[Stored entries]
# # #
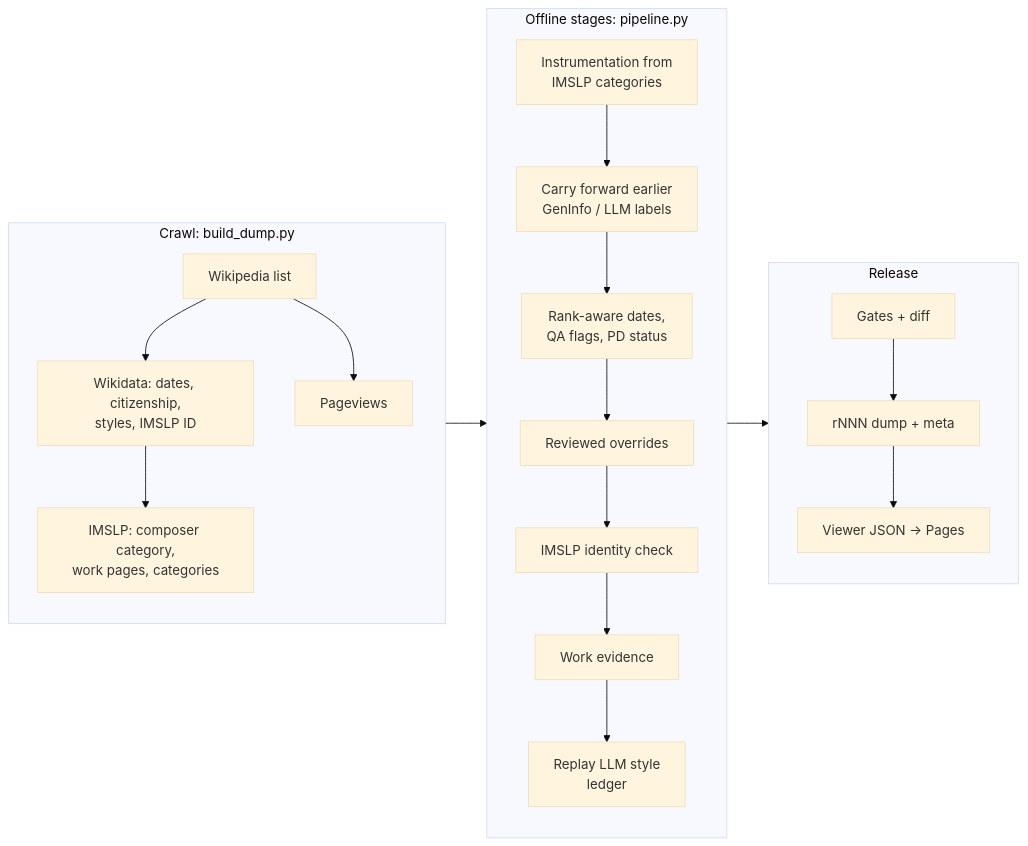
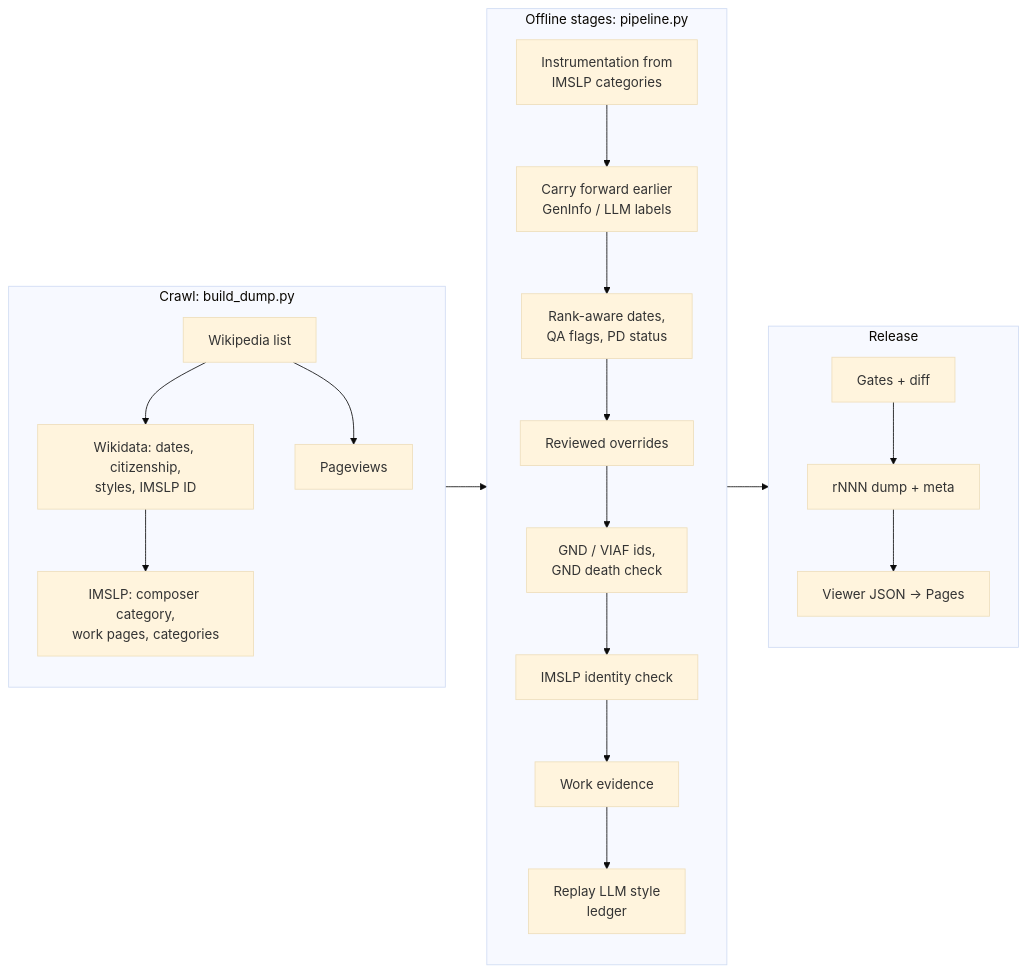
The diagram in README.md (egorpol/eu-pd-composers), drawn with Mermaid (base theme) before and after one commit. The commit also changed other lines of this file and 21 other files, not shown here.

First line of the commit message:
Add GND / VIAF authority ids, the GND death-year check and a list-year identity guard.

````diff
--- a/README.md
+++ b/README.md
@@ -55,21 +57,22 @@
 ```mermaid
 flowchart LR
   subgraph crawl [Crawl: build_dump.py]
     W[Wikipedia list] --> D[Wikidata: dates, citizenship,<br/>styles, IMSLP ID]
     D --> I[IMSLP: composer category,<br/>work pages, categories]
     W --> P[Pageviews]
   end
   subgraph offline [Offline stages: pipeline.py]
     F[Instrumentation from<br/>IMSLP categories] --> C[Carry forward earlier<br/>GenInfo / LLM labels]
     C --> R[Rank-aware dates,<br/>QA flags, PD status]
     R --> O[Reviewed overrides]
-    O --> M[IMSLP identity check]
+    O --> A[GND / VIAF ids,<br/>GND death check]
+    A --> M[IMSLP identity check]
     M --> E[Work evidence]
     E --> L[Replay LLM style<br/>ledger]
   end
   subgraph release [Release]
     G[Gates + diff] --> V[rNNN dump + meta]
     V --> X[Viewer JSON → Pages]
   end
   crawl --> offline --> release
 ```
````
# # #
> _Exercise aim_:
Please count up the lines above that include the string "release" and respond with the total alone.

> _Response area_:
2